It was during this time that I decided to move to Australia. Travers Morgan already had offices here, specialising in transport planning and economics, so it was a natural step for me; several of my friends and colleagues from my uni years had already moved here.

I left the UK in 1985 and arrived in Perth, Western Australia. My first major study was into new route options for the Great Eastern Highway through the hills area of Perth, followed by a study into mass transit options for the Mitchell Freeway corridor in the northern suburbs, which ultimately led to construction of the Perth-Joondalup rail line.

In 1988 I moved to Melbourne to run the Travers Morgan office there. The recession hit soon after, unfortunately, and I had the tough job of laying off most of the team as we struggled to find work.

After those difficult few years, I moved to Sydney in 1991 to do a major study for the NSW Roads and Traffic Authority. The fascinating ‘Road Transport – Future Directions’ study took 18 months and gave me a great introduction to Sydney’s transport planning scene.
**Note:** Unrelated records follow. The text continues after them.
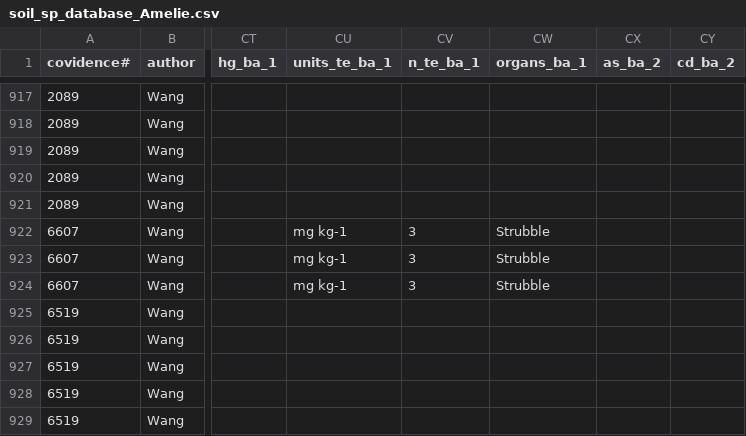
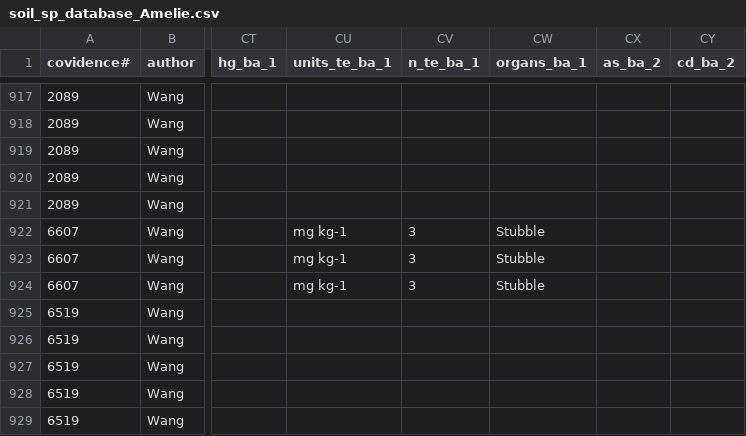
Before and after one commit to BeatriceGervaisBergeron/stage_phytobase, a CSV file: Amélie/soil_sp_database_Amelie.csv, drawn as a sheet; only a part is shown, gaps mark what is left out; the diff names each change by its address in the sheet, - before the commit and + after, or states it on an @@ line.

Commit message:
correction strubble to stubble

```diff
--- a/Amélie/soil_sp_database_Amelie.csv
+++ b/Amélie/soil_sp_database_Amelie.csv
-CW922:CW924 (organs_ba_1): Strubble
+CW922:CW924 (organs_ba_1): Stubble
```
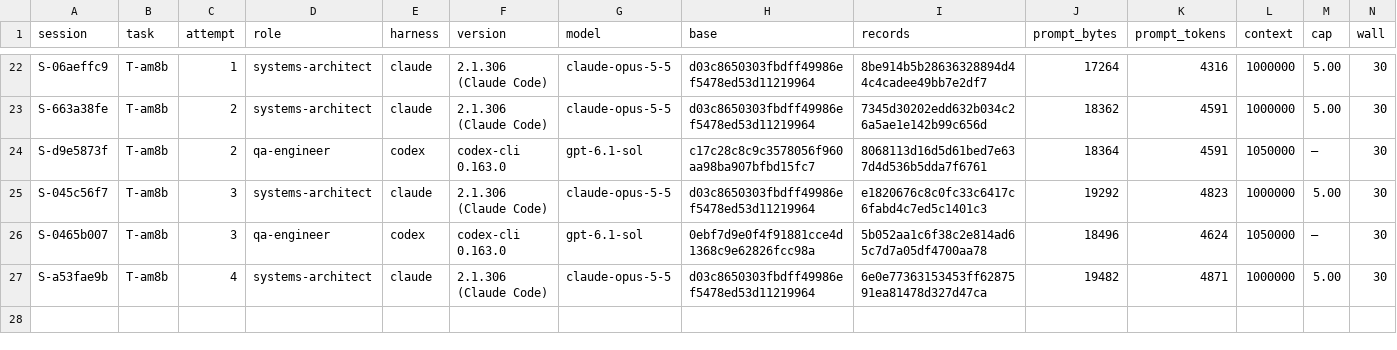
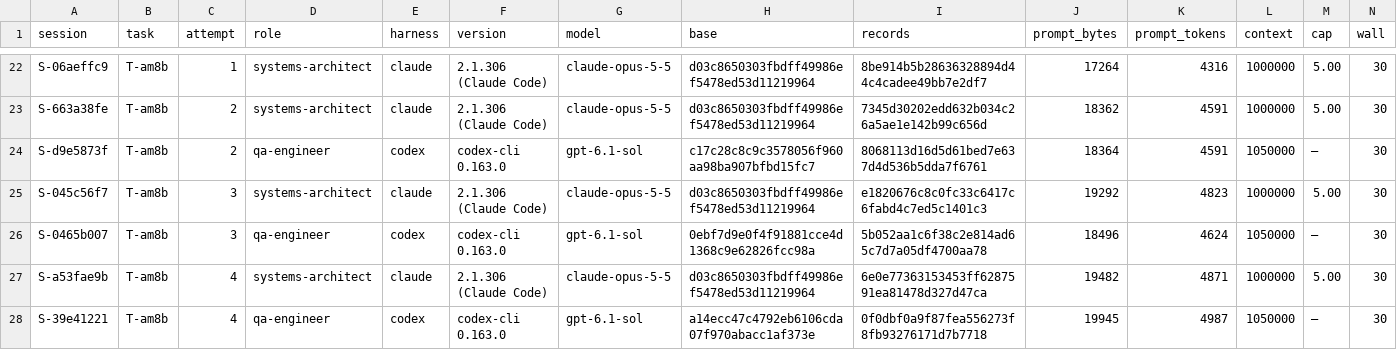
Before and after one commit to pharzam/layup-uat-m2e2, a TSV file: sessions.tsv, drawn as a sheet; only a part is shown, gaps mark what is left out; rows hold the shown columns only; the diff names each change by its address in the sheet, - before the commit and + after, or states it on an @@ line.

```diff
--- a/sessions.tsv
+++ b/sessions.tsv
+row 28: S-39e41221 | T-am8b | 4 | qa-engineer | codex | codex-cli 0.163.0 | gpt-6.1-sol | a14ecc47c4792eb6106cda07f970abacc1af373e | 0f0dbf0a9f87fea556273f8fb93276171d7b7718 | 19945 | 4987 | 1050000 | — | 30
```
Also changed, not shown: tasks/T-am8b/events.tsv.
After a couple more busy years doing transport studies in NSW, I left Travers Morgan to spend time freelancing and also setting up and running a non-profit organisation involved in dolphin and whale research and conservation. I had many amazing adventures over the next 4 years, but I had to get back into full-time transport consulting again, to make ends meet.
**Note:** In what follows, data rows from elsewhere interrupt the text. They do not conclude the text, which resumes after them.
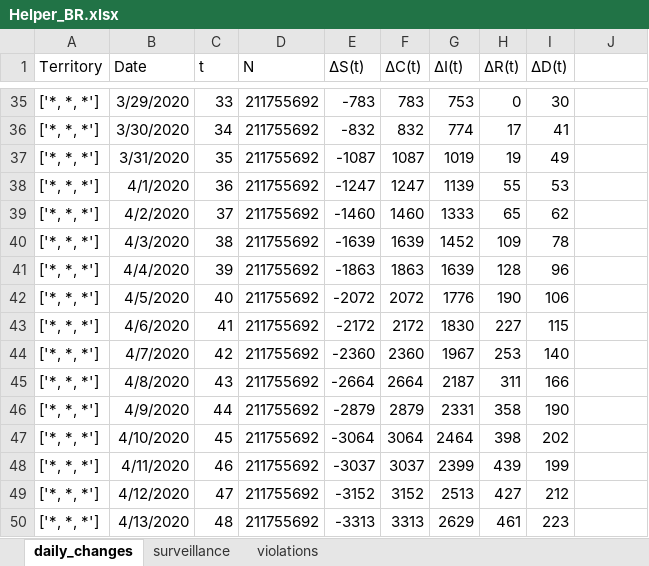
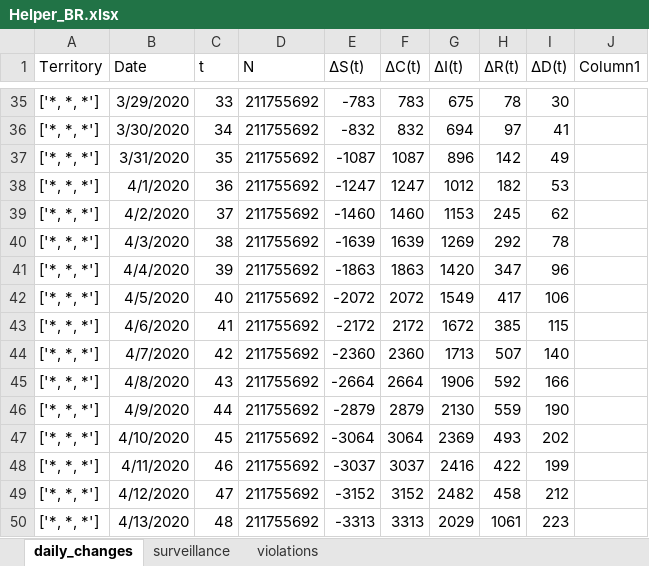
Before and after one commit to andreplima/covidsims, an Excel workbook: assets/Helper_BR.xlsx, sheet daily_changes, drawn as a sheet; only a part is shown, gaps mark what is left out; values as stored, in another font and other column widths than the file's, no borders; charts and pictures and table styles not drawn; the diff covers the shown part only; the diff names each change by its address in the sheet, - before the commit and + after, or states it on an @@ line.

```diff
--- a/assets/Helper_BR.xlsx (sheet daily_changes)
+++ b/assets/Helper_BR.xlsx (sheet daily_changes)
-J1: (empty)
+J1: Column1
-G35 (∆I(t)): 753
+G35 (∆I(t)): 675
-H35 (∆R(t)): 0
+H35 (∆R(t)): 78
-G36 (∆I(t)): 774
+G36 (∆I(t)): 694
-H36 (∆R(t)): 17
+H36 (∆R(t)): 97
-G37 (∆I(t)): 1019
+G37 (∆I(t)): 896
-H37 (∆R(t)): 19
+H37 (∆R(t)): 142
-G38 (∆I(t)): 1139
+G38 (∆I(t)): 1012
-H38 (∆R(t)): 55
+H38 (∆R(t)): 182
-G39 (∆I(t)): 1333
+G39 (∆I(t)): 1153
-H39 (∆R(t)): 65
+H39 (∆R(t)): 245
-G40 (∆I(t)): 1452
+G40 (∆I(t)): 1269
-H40 (∆R(t)): 109
+H40 (∆R(t)): 292
-G41 (∆I(t)): 1639
+G41 (∆I(t)): 1420
-H41 (∆R(t)): 128
+H41 (∆R(t)): 347
-G42 (∆I(t)): 1776
+G42 (∆I(t)): 1549
-H42 (∆R(t)): 190
+H42 (∆R(t)): 417
-G43 (∆I(t)): 1830
+G43 (∆I(t)): 1672
-H43 (∆R(t)): 227
+H43 (∆R(t)): 385
-G44 (∆I(t)): 1967
+G44 (∆I(t)): 1713
-H44 (∆R(t)): 253
+H44 (∆R(t)): 507
-G45 (∆I(t)): 2187
+G45 (∆I(t)): 1906
-H45 (∆R(t)): 311
+H45 (∆R(t)): 592
-G46 (∆I(t)): 2331
+G46 (∆I(t)): 2130
-H46 (∆R(t)): 358
+H46 (∆R(t)): 559
-G47 (∆I(t)): 2464
+G47 (∆I(t)): 2369
-H47 (∆R(t)): 398
+H47 (∆R(t)): 493
-G48 (∆I(t)): 2399
+G48 (∆I(t)): 2416
-H48 (∆R(t)): 439
+H48 (∆R(t)): 422
-G49 (∆I(t)): 2513
+G49 (∆I(t)): 2482
-H49 (∆R(t)): 427
+H49 (∆R(t)): 458
-G50 (∆I(t)): 2629
+G50 (∆I(t)): 2029
-H50 (∆R(t)): 461
+H50 (∆R(t)): 1061
```
Also changed, not shown: 13 added rows and 959 edited cells elsewhere in this sheet, sheet surveillance, sheet violations, charts or pictures, assets/Helper_SP.xlsx, 8 other files.
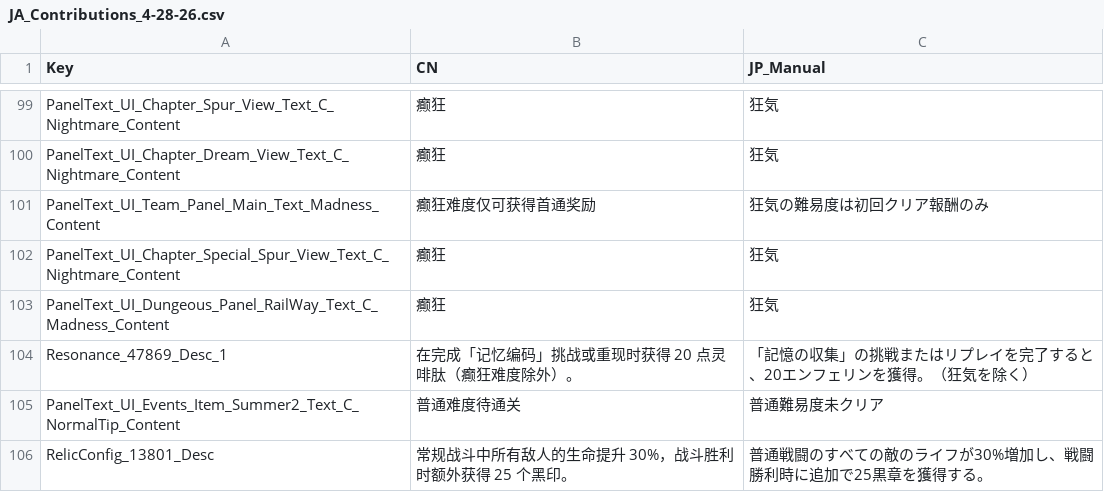
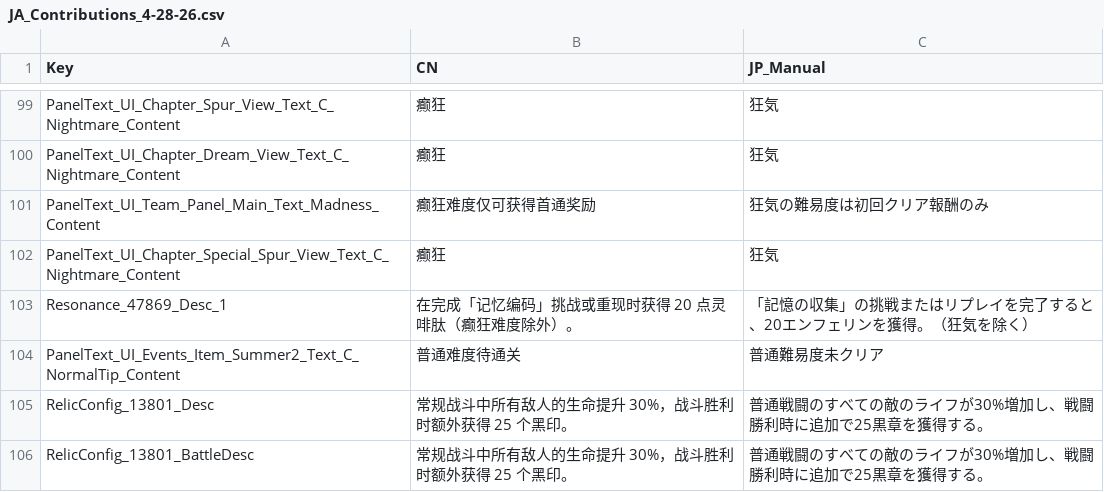
Before and after one commit to BIAVGit/Morimens-Localizations, a CSV file: TRANSLATIONS/01_UPLOAD_YOUR_CONTRIBUTIONS/ja/JA_Contributions_4-28-26.csv, drawn as a sheet; only a part is shown, gaps mark what is left out; the shorter side is filled out with more unchanged rows; the diff covers the shown part only.

```diff
--- a/TRANSLATIONS/01_UPLOAD_YOUR_CONTRIBUTIONS/ja/JA_Contributions_4-28-26.csv
+++ b/TRANSLATIONS/01_UPLOAD_YOUR_CONTRIBUTIONS/ja/JA_Contributions_4-28-26.csv
@@ -102,3 +102,2 @@ PanelText_UI_Team_Panel_Main_Text_Madness_Content,癫狂难度仅可获得首通
 PanelText_UI_Chapter_Special_Spur_View_Text_C_Nightmare_Content,癫狂,狂気
-PanelText_UI_Dungeous_Panel_RailWay_Text_C_Madness_Content,癫狂,狂気
 Resonance_47869_Desc_1,在完成「记忆编码」挑战或重现时获得 20 点灵啡肽（癫狂难度除外）。,「記憶の収集」の挑戦またはリプレイを完了すると、20エンフェリンを獲得。（狂気を除く）
```
Also changed, not shown: 24 added rows elsewhere in this file.
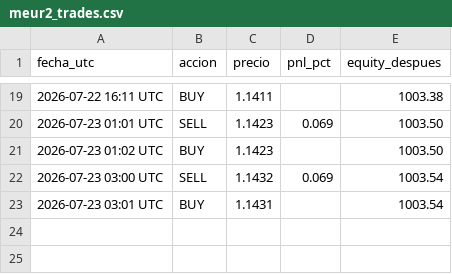
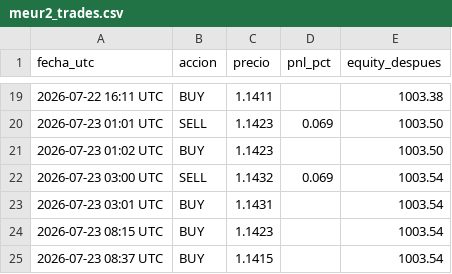
Before and after one commit to christianprimero926/btc-bot-panel, a CSV file: meur2_trades.csv, drawn as a sheet; only a part is shown, gaps mark what is left out; the diff names each change by its address in the sheet, - before the commit and + after, or states it on an @@ line.

```diff
--- a/meur2_trades.csv
+++ b/meur2_trades.csv
+row 24: 2026-07-23 08:15 UTC | BUY | 1.1423 |  | 1003.54
+row 25: 2026-07-23 08:37 UTC | BUY | 1.1415 |  | 1003.54
```
Also changed, not shown: meur15_trades.csv, mgold15_equity_history.csv, 25 other files.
Travers Morgan had closed down after a merger, and many of my ex-colleagues had joined Sinclair Knight Merz, a well-known Australian engineering consultancy. I started there in 1997, in the Sydney office.
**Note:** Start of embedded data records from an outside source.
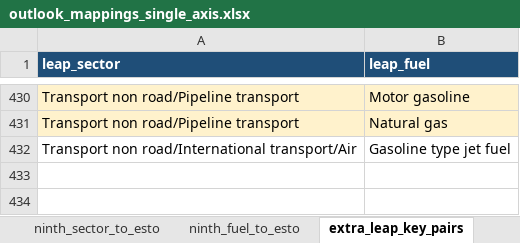
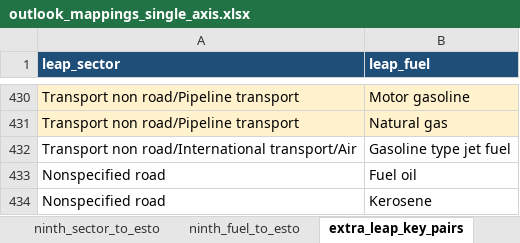
Before and after one commit to asia-pacific-energy-research-centre/leap_mappings, an Excel workbook: config/outlook_mappings_single_axis.xlsx, sheet extra_leap_key_pairs, drawn as a sheet; only a part is shown, gaps mark what is left out; values as stored, in another font and other column widths than the file's, no borders; the diff names each change by its address in the sheet, - before the commit and + after, or states it on an @@ line.

Commit message:
codex: map nonspecified road fuels
Map kerosene and fuel oil from Nonspecified road into Road, Transport, and total final energy comparison rows. Regenerate the canonical mapping workbooks and document future-vintage maintenance.\n\nVerification: 17 focused mapping and rollup tests passed; separate-axis refresh promoted and reopened the generated master.

```diff
--- a/config/outlook_mappings_single_axis.xlsx (sheet extra_leap_key_pairs)
+++ b/config/outlook_mappings_single_axis.xlsx (sheet extra_leap_key_pairs)
+row 433: Nonspecified road | Fuel oil
+row 434: Nonspecified road | Kerosene
```
Also changed, not shown: sheet leap_rollup_rules, sheet leap_sector_to_esto, sheet leap_sector_to_ninth, charts or pictures, config/outlook_mappings_master.xlsx, 4 other files.
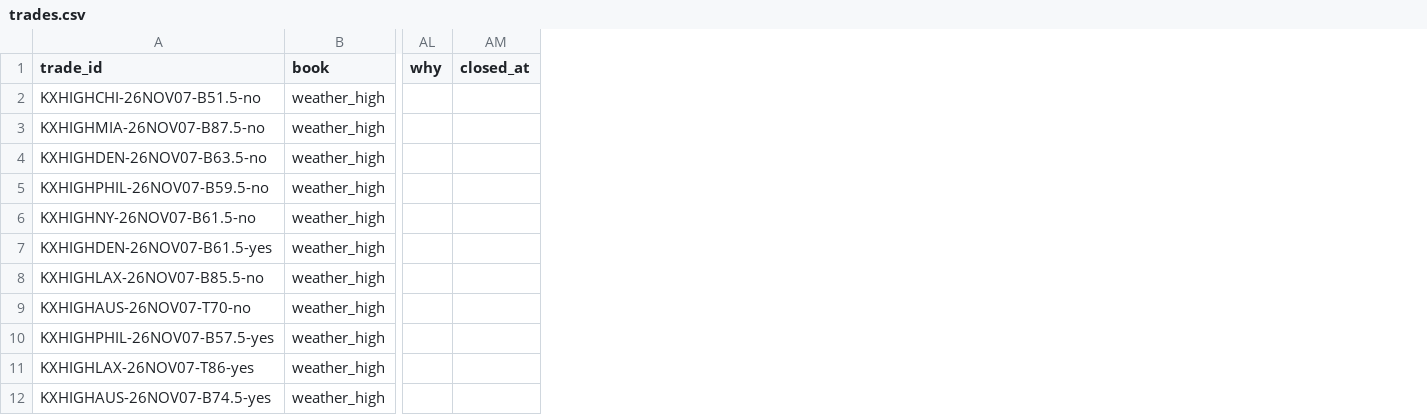
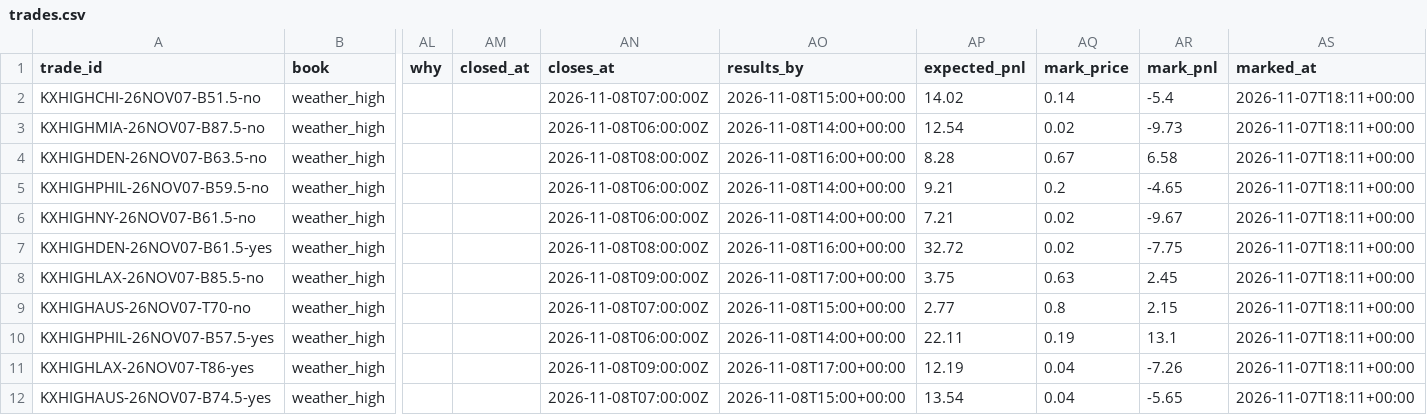
Before and after one commit to lazyloris/kalshi-analyzer, a CSV file: data/weather_high/trades.csv, drawn as a sheet; only a part is shown, gaps mark what is left out; the diff names each change by its address in the sheet, - before the commit and + after, or states it on an @@ line.

```diff
--- a/data/weather_high/trades.csv
+++ b/data/weather_high/trades.csv
+column AN (closes_at), rows 2-12: 2026-11-08T07:00:00Z | 2026-11-08T06:00:00Z | 2026-11-08T08:00:00Z | 2026-11-08T06:00:00Z | 2026-11-08T06:00:00Z | 2026-11-08T08:00:00Z | 2026-11-08T09:00:00Z | 2026-11-08T07:00:00Z | 2026-11-08T06:00:00Z | 2026-11-08T09:00:00Z | 2026-11-08T07:00:00Z
+column AO (results_by), rows 2-12: 2026-11-08T15:00+00:00 | 2026-11-08T14:00+00:00 | 2026-11-08T16:00+00:00 | 2026-11-08T14:00+00:00 | 2026-11-08T14:00+00:00 | 2026-11-08T16:00+00:00 | 2026-11-08T17:00+00:00 | 2026-11-08T15:00+00:00 | 2026-11-08T14:00+00:00 | 2026-11-08T17:00+00:00 | 2026-11-08T15:00+00:00
+column AP (expected_pnl), rows 2-12: 14.02 | 12.54 | 8.28 | 9.21 | 7.21 | 32.72 | 3.75 | 2.77 | 22.11 | 12.19 | 13.54
+column AQ (mark_price), rows 2-12: 0.14 | 0.02 | 0.67 | 0.2 | 0.02 | 0.02 | 0.63 | 0.8 | 0.19 | 0.04 | 0.04
+column AR (mark_pnl), rows 2-12: -5.4 | -9.73 | 6.58 | -4.65 | -9.67 | -7.75 | 2.45 | 2.15 | 13.1 | -7.26 | -5.65
+column AS (marked_at), rows 2-12: all 2026-11-07T18:11+00:00
```
Also changed, not shown: data/bitcoin/trades.csv, data/gold/trades.csv, 20 other files.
In 2001 I moved back to Melbourne with SKM, to run another big study – the North Central City Corridor Study. This gave me a new start in Melbourne and led to many other interesting assignments, including the Metropolitan Tram Plan, East West Link Needs Assessment (Eddington Study), National Heavy Vehicle Charges assessments and a Victorian public transport DDA Strategy. I ran the transport planning team in the Melbourne office and was fortunate to attract many fantastic people who now play significant roles in transport planning in Victoria.

I was invited to move to SKM’s London office in 2008 to help build the UK transport planning business. Sadly things got off to a bad start – the GFC hit London a couple of months after I did, and winning work became very difficult. We were lucky to have a large project (the Vauxhall-Nine Elms-Battersea Transport Study) to keep the London team busy.

I returned to Melbourne in 2010 and continued with SKM, picking up more transport studies including the Rowville and Doncaster Rail studies, Melbourne Airport Landside Access Strategy and many others.

Merger moves were afoot at SKM, and in 2013 it became part of US-based Jacobs. As a shareholder I did OK financially from the deal, but along with many others I left the business soon afterwards.

Since 2014, I’ve been freelancing as a sole trader. I got a contract in the Victorian transport department, reviewing business cases and their transport modelling and economics, including Melbourne Metro Rail Tunnel and the West Gate Tunnel, amongst others. After this, I spent a few months with the Grattan Institute, then continued as a sole trader. Several expert witness and review roles followed at EES hearings into major projects, including Melbourne Metro, West Gate Tunnel and North East Link.

In 2020 I joined Knowles Tivendale’s Movement & Place Consulting as a part-time Senior Associate. It’s been great to get back into a team again, although of course the COVID-19 situation has prevented us from getting together face-to-face much, so far.

3 thoughts on “First post – what’s this all about?

Leave a Reply

Fill in your details below or click an icon to log in:

WordPress.com Logo

You are commenting using your WordPress.com account. Log Out /  Change )

Google photo

You are commenting using your Google account. Log Out /  Change )

Twitter picture

You are commenting using your Twitter account. Log Out /  Change )

Facebook photo

You are commenting using your Facebook account. Log Out /  Change )

Connecting to %s